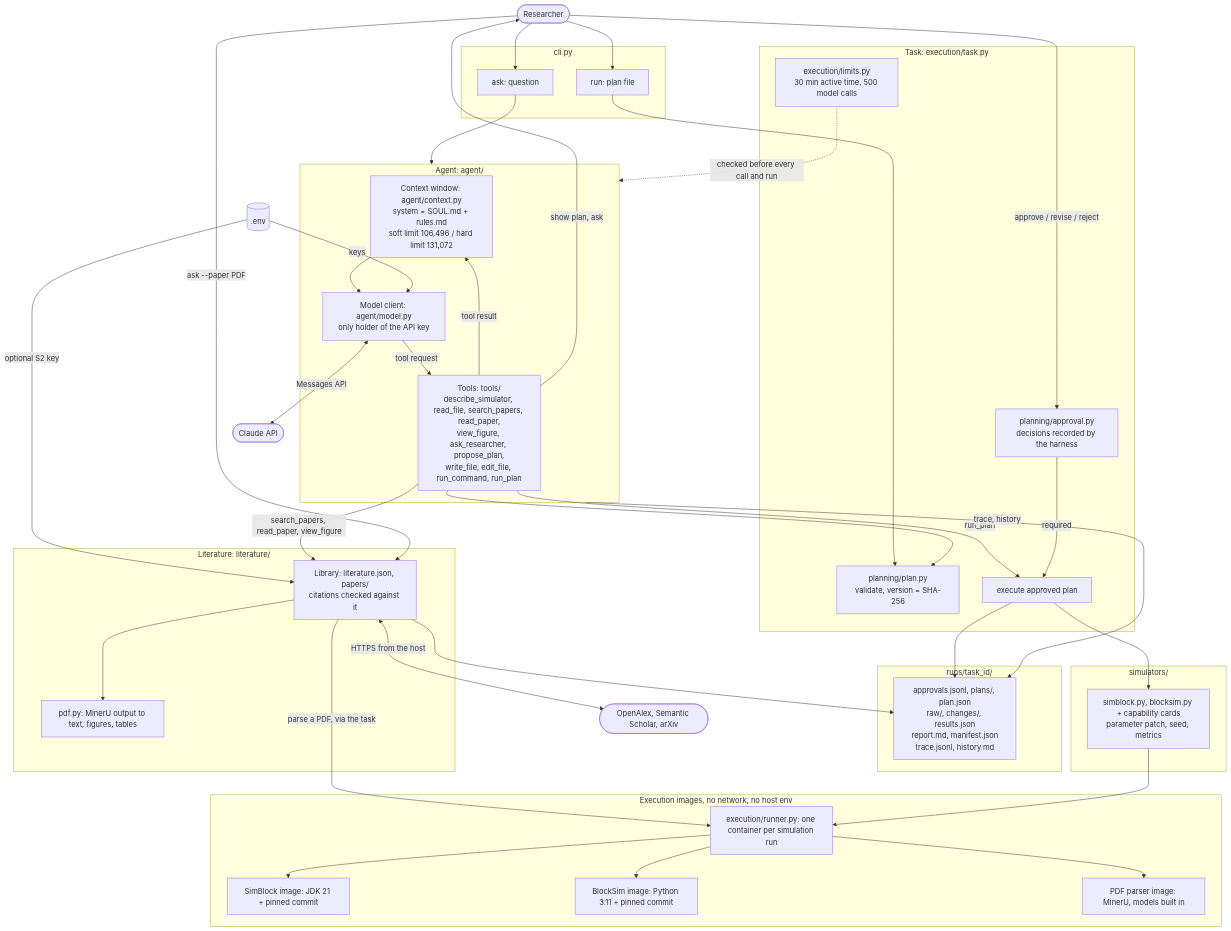
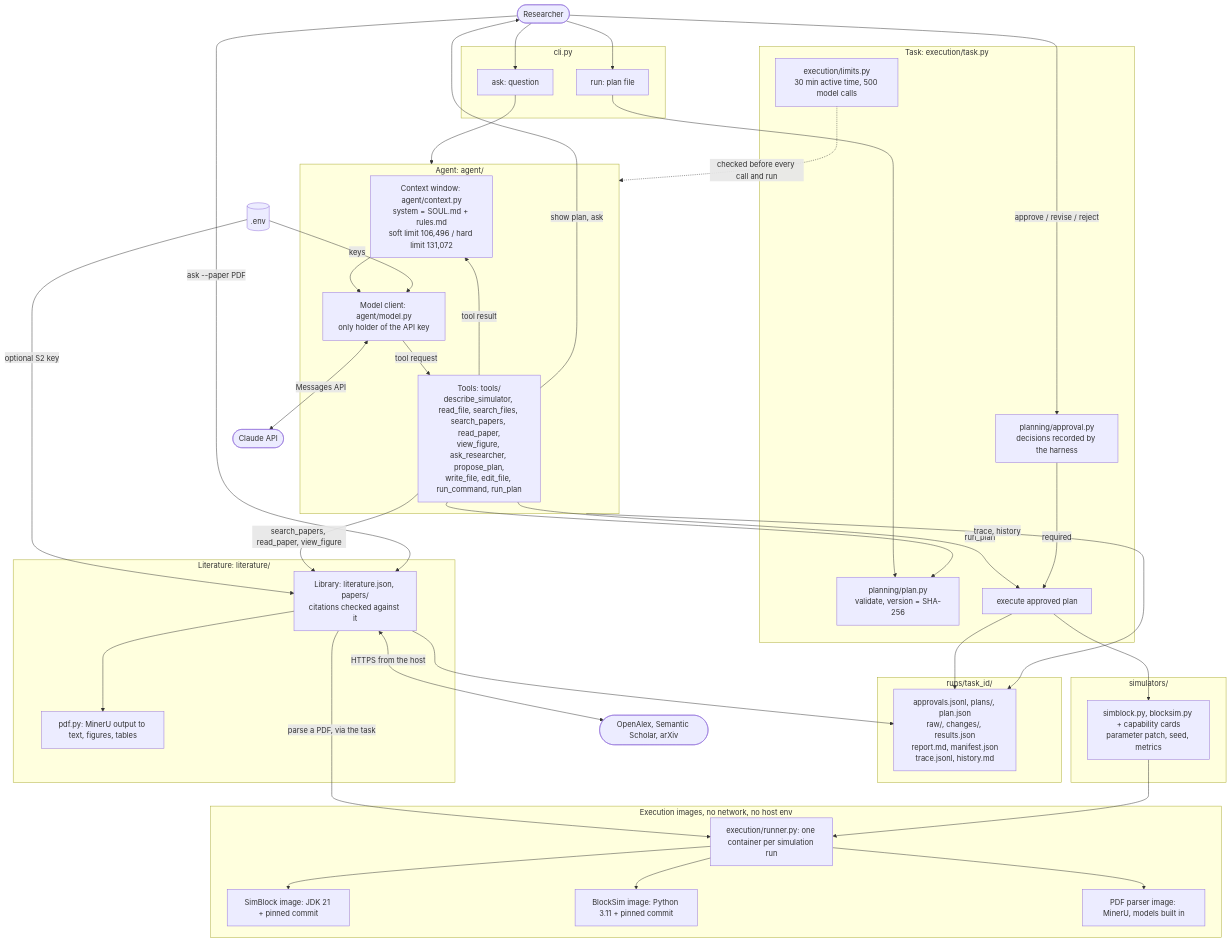
Before and after one commit to teiyou416/abc-harness: the diagram in docs/architecture.md, drawn with Mermaid. The commit also changed other lines of this file and 7 other files, not shown here.

````diff
--- a/docs/architecture.md
+++ b/docs/architecture.md
@@ -8,67 +8,67 @@
 ```mermaid
 flowchart TB
     R(["Researcher"])
 
     subgraph CLI["cli.py"]
         ASK["ask: question"]
         RUN["run: plan file"]
     end
 
     subgraph LOOP["Agent: agent/"]
         CTX["Context window: agent/context.py<br/>system = SOUL.md + rules.md<br/>soft limit 106,496 / hard limit 131,072"]
         LLM["Model client: agent/model.py<br/>only holder of the API key"]
-        TOOLS["Tools: tools/<br/>describe_simulator, read_file, search_papers, read_paper,<br/>view_figure, ask_researcher, propose_plan,<br/>write_file, edit_file, run_command, run_plan"]
+        TOOLS["Tools: tools/<br/>describe_simulator, read_file, search_files, search_papers, read_paper,<br/>view_figure, ask_researcher, propose_plan,<br/>write_file, edit_file, run_command, run_plan"]
         CTX --> LLM -->|tool request| TOOLS -->|tool result| CTX
     end
 
     subgraph TASK["Task: execution/task.py"]
         PLAN["planning/plan.py<br/>validate, version = SHA-256"]
         APPROVAL["planning/approval.py<br/>decisions recorded by the harness"]
         LIMITS["execution/limits.py<br/>30 min active time, 500 model calls"]
         EXEC["execute approved plan"]
     end
 
     subgraph SIM["simulators/"]
         ADAPTER["simblock.py, blocksim.py + capability cards<br/>parameter patch, seed, metrics"]
     end
 
     subgraph DOCKER["Execution images, no network, no host env"]
         RUNNER["execution/runner.py: one container per simulation run"]
         SIMBLOCK["SimBlock image: JDK 21 + pinned commit"]
         BLOCKSIM["BlockSim image: Python 3.11 + pinned commit"]
         PDFIMG["PDF parser image: MinerU, models built in"]
         RUNNER --> SIMBLOCK
         RUNNER --> BLOCKSIM
         RUNNER --> PDFIMG
     end
 
     subgraph ART["runs/task_id/"]
         FILES["approvals.jsonl, plans/, plan.json<br/>raw/, changes/, results.json<br/>report.md, manifest.json<br/>trace.jsonl, history.md"]
     end
 
     subgraph LIT["Literature: literature/"]
         LIB["Library: literature.json, papers/<br/>citations checked against it"]
         PDF["pdf.py: MinerU output to text, figures, tables"]
         LIB --> PDF
     end
 
     ENV[(".env")] -->|keys| LLM
     ENV -->|optional S2 key| LIB
     TOOLS -->|search_papers, read_paper, view_figure| LIB
     LIB <-->|HTTPS from the host| ACADEMIC(["OpenAlex, Semantic Scholar, arXiv"])
     R -->|ask --paper PDF| LIB
     LIB -->|parse a PDF, via the task| RUNNER
     LIB --> FILES
     LLM <-->|Messages API| CLAUDE(["Claude API"])
     R --> ASK --> LOOP
     R --> RUN --> PLAN
     TOOLS --> PLAN
     TOOLS -->|show plan, ask| R
     R -->|approve / revise / reject| APPROVAL
     TOOLS -->|run_plan| EXEC
     APPROVAL -->|required| EXEC
     LIMITS -.->|checked before every call and run| LOOP
     EXEC --> ADAPTER --> RUNNER
     EXEC --> FILES
     LOOP -->|trace, history| FILES
 ```
````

= Required action =
Among the entries, how many lines contain the string "subgraph"? Give the number without anything else.

= Written answer =
7